------ Records shown

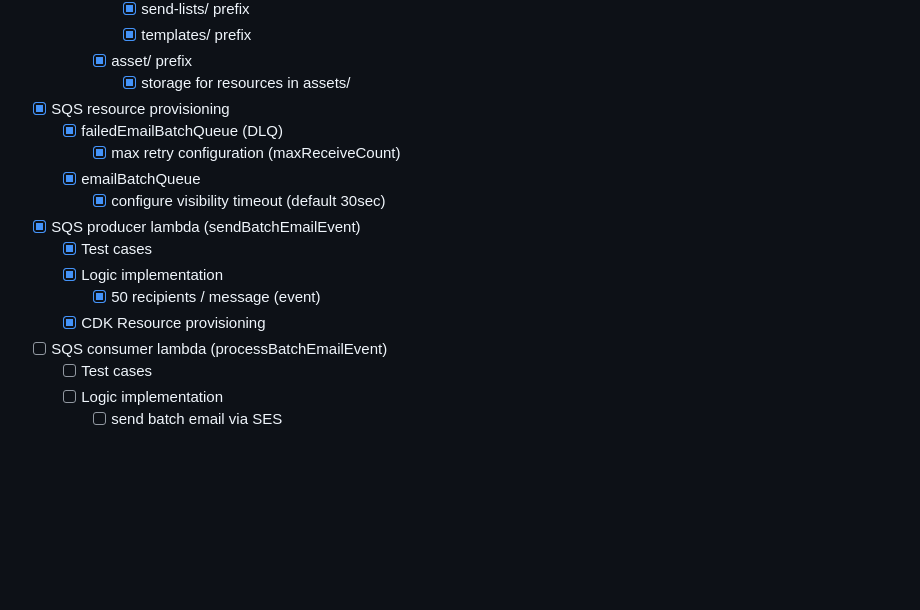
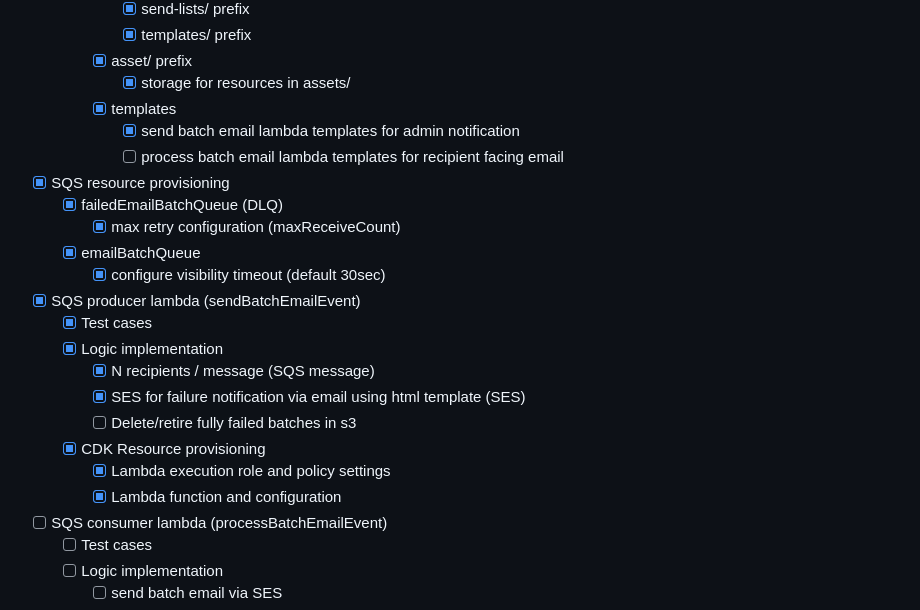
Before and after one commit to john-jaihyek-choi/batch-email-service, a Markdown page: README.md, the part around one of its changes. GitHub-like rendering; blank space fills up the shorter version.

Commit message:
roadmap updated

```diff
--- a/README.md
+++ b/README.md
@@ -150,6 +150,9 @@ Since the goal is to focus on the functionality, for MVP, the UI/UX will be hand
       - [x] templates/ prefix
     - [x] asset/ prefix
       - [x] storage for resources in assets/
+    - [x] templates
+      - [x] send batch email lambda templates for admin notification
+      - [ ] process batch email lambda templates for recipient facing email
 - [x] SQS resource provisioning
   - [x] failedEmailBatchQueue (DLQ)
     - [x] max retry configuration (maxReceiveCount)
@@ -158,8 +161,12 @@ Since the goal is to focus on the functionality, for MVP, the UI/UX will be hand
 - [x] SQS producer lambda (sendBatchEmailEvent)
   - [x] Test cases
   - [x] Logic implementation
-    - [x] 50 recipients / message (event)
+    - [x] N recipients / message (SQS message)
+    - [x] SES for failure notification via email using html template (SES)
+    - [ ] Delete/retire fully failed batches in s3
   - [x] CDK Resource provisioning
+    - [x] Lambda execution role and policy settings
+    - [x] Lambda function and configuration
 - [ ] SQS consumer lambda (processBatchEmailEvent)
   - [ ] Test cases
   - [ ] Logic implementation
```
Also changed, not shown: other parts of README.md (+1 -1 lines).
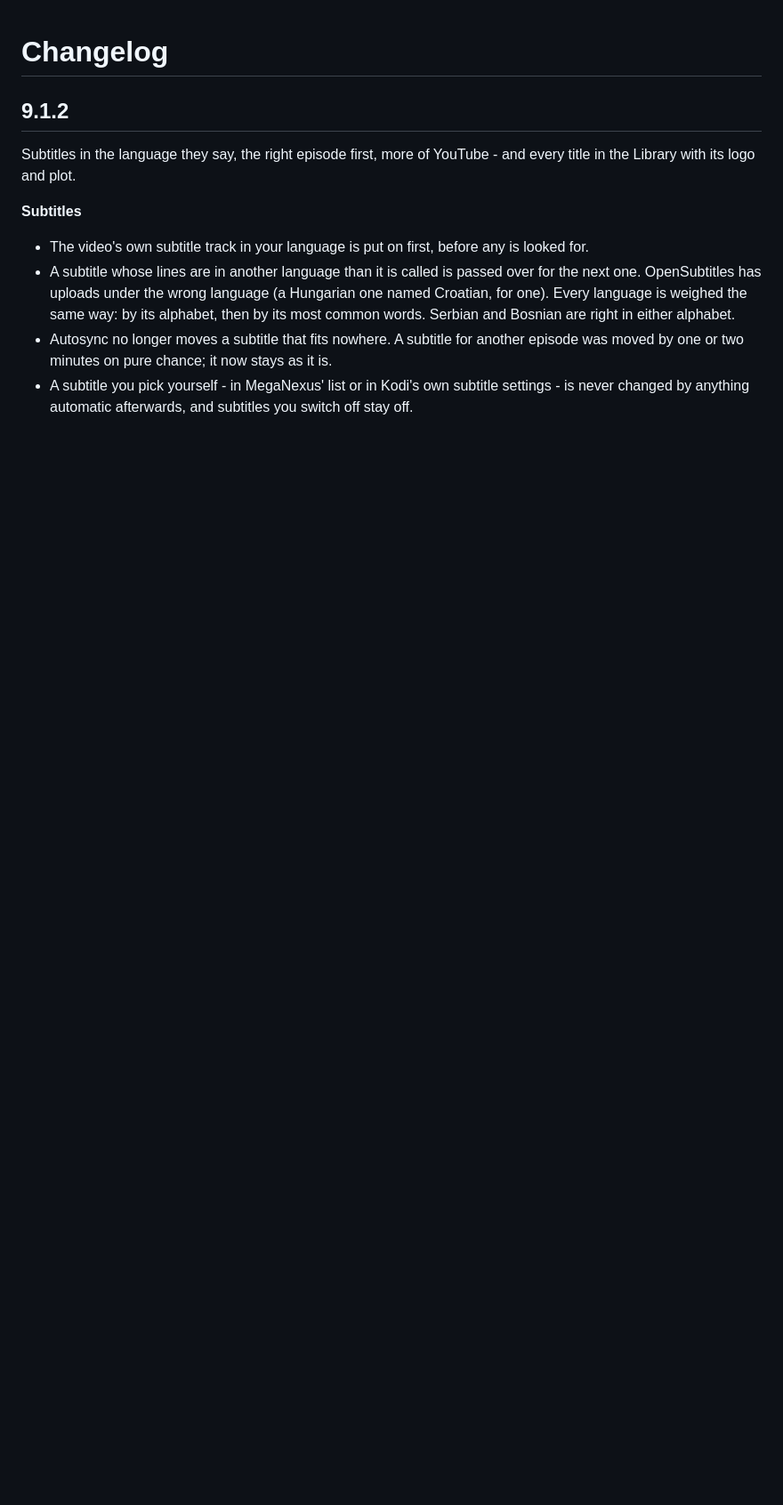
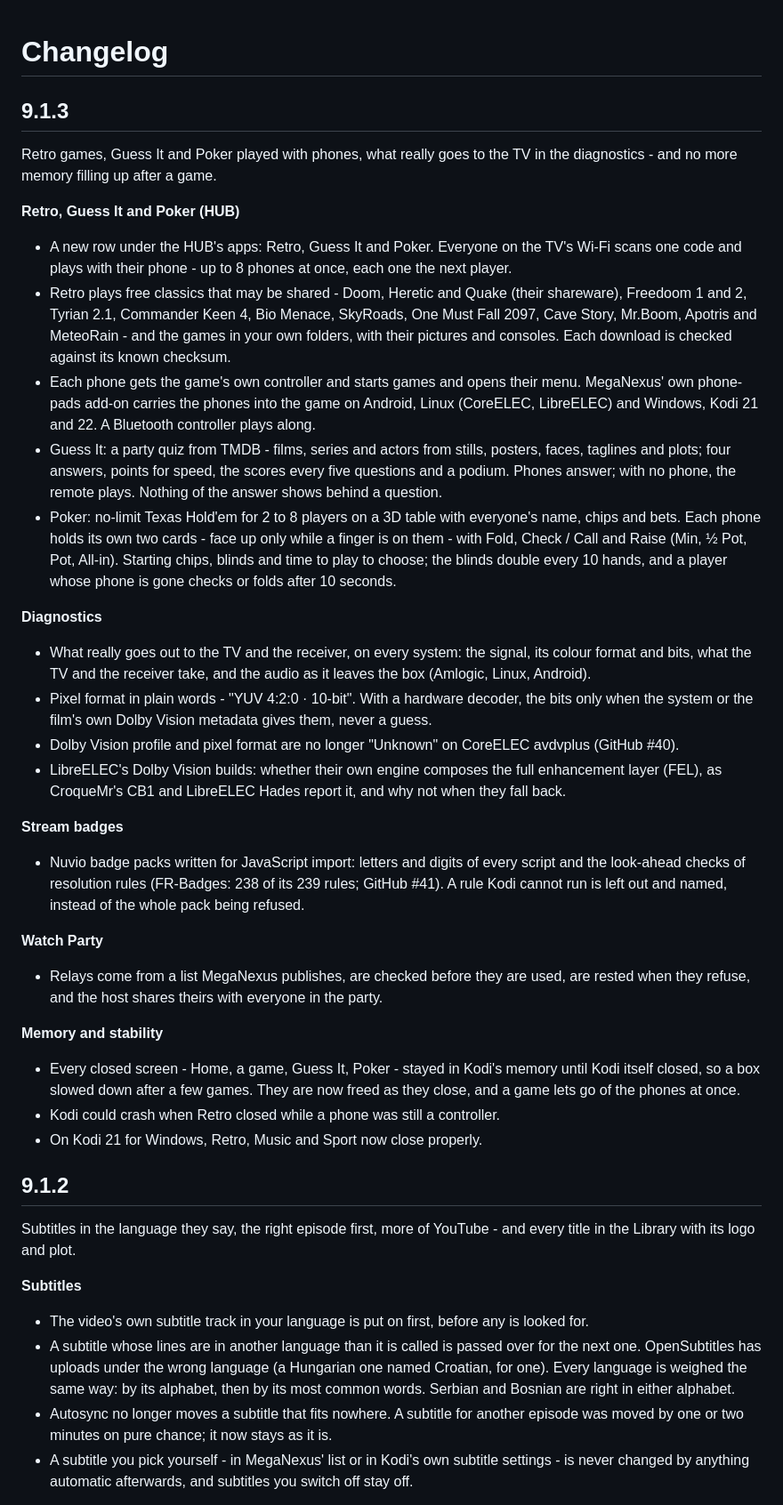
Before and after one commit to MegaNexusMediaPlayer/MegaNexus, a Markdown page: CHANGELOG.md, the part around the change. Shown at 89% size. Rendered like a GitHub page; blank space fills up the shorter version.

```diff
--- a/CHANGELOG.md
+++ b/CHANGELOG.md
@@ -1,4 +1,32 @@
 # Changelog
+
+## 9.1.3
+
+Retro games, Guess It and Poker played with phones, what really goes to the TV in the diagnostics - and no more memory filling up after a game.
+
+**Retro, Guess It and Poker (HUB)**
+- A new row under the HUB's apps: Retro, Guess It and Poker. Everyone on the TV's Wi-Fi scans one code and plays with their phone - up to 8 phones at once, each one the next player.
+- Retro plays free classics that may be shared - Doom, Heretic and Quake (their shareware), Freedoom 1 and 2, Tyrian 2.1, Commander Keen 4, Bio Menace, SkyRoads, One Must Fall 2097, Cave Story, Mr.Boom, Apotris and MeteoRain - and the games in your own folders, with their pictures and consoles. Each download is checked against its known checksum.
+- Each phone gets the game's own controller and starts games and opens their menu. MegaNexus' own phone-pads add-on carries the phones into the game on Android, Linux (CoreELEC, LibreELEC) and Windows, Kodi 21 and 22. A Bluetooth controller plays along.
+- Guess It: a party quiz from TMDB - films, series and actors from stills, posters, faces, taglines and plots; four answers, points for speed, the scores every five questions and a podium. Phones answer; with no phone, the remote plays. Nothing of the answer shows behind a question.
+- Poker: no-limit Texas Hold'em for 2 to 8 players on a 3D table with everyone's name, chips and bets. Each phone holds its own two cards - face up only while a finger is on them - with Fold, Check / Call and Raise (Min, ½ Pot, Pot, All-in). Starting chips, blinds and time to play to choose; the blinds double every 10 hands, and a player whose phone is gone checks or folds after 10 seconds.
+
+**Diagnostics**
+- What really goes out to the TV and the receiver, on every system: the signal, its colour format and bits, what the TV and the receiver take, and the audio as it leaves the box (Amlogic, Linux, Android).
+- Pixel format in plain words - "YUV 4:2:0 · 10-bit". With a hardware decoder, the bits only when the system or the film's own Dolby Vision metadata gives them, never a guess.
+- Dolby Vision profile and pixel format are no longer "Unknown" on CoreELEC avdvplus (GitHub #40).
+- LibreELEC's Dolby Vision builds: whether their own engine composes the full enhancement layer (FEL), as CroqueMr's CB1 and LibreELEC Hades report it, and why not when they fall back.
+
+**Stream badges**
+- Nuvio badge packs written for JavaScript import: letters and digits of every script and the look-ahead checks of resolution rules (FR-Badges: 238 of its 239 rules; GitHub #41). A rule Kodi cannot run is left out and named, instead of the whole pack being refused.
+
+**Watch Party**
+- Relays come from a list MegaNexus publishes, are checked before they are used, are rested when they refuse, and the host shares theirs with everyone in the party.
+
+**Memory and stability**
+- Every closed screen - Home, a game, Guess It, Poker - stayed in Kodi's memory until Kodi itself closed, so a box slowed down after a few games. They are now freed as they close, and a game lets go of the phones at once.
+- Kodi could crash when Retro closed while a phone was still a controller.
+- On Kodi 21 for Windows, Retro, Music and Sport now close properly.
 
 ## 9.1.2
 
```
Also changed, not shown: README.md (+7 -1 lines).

------------

* [Activity]
I need the entries printed exactly, with each picture left out.

* [Answer to the exercise]
Before and after one commit to john-jaihyek-choi/batch-email-service, a Markdown page: README.md, the part around one of its changes. GitHub-like rendering; blank space fills up the shorter version.

Commit message:
roadmap updated

```diff
--- a/README.md
+++ b/README.md
@@ -150,6 +150,9 @@ Since the goal is to focus on the functionality, for MVP, the UI/UX will be hand
       - [x] templates/ prefix
     - [x] asset/ prefix
       - [x] storage for resources in assets/
+    - [x] templates
+      - [x] send batch email lambda templates for admin notification
+      - [ ] process batch email lambda templates for recipient facing email
 - [x] SQS resource provisioning
   - [x] failedEmailBatchQueue (DLQ)
     - [x] max retry configuration (maxReceiveCount)
@@ -158,8 +161,12 @@ Since the goal is to focus on the functionality, for MVP, the UI/UX will be hand
 - [x] SQS producer lambda (sendBatchEmailEvent)
   - [x] Test cases
   - [x] Logic implementation
-    - [x] 50 recipients / message (event)
+    - [x] N recipients / message (SQS message)
+    - [x] SES for failure notification via email using html template (SES)
+    - [ ] Delete/retire fully failed batches in s3
   - [x] CDK Resource provisioning
+    - [x] Lambda execution role and policy settings
+    - [x] Lambda function and configuration
 - [ ] SQS consumer lambda (processBatchEmailEvent)
   - [ ] Test cases
   - [ ] Logic implementation
```
Also changed, not shown: other parts of README.md (+1 -1 lines).
Before and after one commit to MegaNexusMediaPlayer/MegaNexus, a Markdown page: CHANGELOG.md, the part around the change. Shown at 89% size. Rendered like a GitHub page; blank space fills up the shorter version.

```diff
--- a/CHANGELOG.md
+++ b/CHANGELOG.md
@@ -1,4 +1,32 @@
 # Changelog
+
+## 9.1.3
+
+Retro games, Guess It and Poker played with phones, what really goes to the TV in the diagnostics - and no more memory filling up after a game.
+
+**Retro, Guess It and Poker (HUB)**
+- A new row under the HUB's apps: Retro, Guess It and Poker. Everyone on the TV's Wi-Fi scans one code and plays with their phone - up to 8 phones at once, each one the next player.
+- Retro plays free classics that may be shared - Doom, Heretic and Quake (their shareware), Freedoom 1 and 2, Tyrian 2.1, Commander Keen 4, Bio Menace, SkyRoads, One Must Fall 2097, Cave Story, Mr.Boom, Apotris and MeteoRain - and the games in your own folders, with their pictures and consoles. Each download is checked against its known checksum.
+- Each phone gets the game's own controller and starts games and opens their menu. MegaNexus' own phone-pads add-on carries the phones into the game on Android, Linux (CoreELEC, LibreELEC) and Windows, Kodi 21 and 22. A Bluetooth controller plays along.
+- Guess It: a party quiz from TMDB - films, series and actors from stills, posters, faces, taglines and plots; four answers, points for speed, the scores every five questions and a podium. Phones answer; with no phone, the remote plays. Nothing of the answer shows behind a question.
+- Poker: no-limit Texas Hold'em for 2 to 8 players on a 3D table with everyone's name, chips and bets. Each phone holds its own two cards - face up only while a finger is on them - with Fold, Check / Call and Raise (Min, ½ Pot, Pot, All-in). Starting chips, blinds and time to play to choose; the blinds double every 10 hands, and a player whose phone is gone checks or folds after 10 seconds.
+
+**Diagnostics**
+- What really goes out to the TV and the receiver, on every system: the signal, its colour format and bits, what the TV and the receiver take, and the audio as it leaves the box (Amlogic, Linux, Android).
+- Pixel format in plain words - "YUV 4:2:0 · 10-bit". With a hardware decoder, the bits only when the system or the film's own Dolby Vision metadata gives them, never a guess.
+- Dolby Vision profile and pixel format are no longer "Unknown" on CoreELEC avdvplus (GitHub #40).
+- LibreELEC's Dolby Vision builds: whether their own engine composes the full enhancement layer (FEL), as CroqueMr's CB1 and LibreELEC Hades report it, and why not when they fall back.
+
+**Stream badges**
+- Nuvio badge packs written for JavaScript import: letters and digits of every script and the look-ahead checks of resolution rules (FR-Badges: 238 of its 239 rules; GitHub #41). A rule Kodi cannot run is left out and named, instead of the whole pack being refused.
+
+**Watch Party**
+- Relays come from a list MegaNexus publishes, are checked before they are used, are rested when they refuse, and the host shares theirs with everyone in the party.
+
+**Memory and stability**
+- Every closed screen - Home, a game, Guess It, Poker - stayed in Kodi's memory until Kodi itself closed, so a box slowed down after a few games. They are now freed as they close, and a game lets go of the phones at once.
+- Kodi could crash when Retro closed while a phone was still a controller.
+- On Kodi 21 for Windows, Retro, Music and Sport now close properly.
 
 ## 9.1.2
 
```
Also changed, not shown: README.md (+7 -1 lines).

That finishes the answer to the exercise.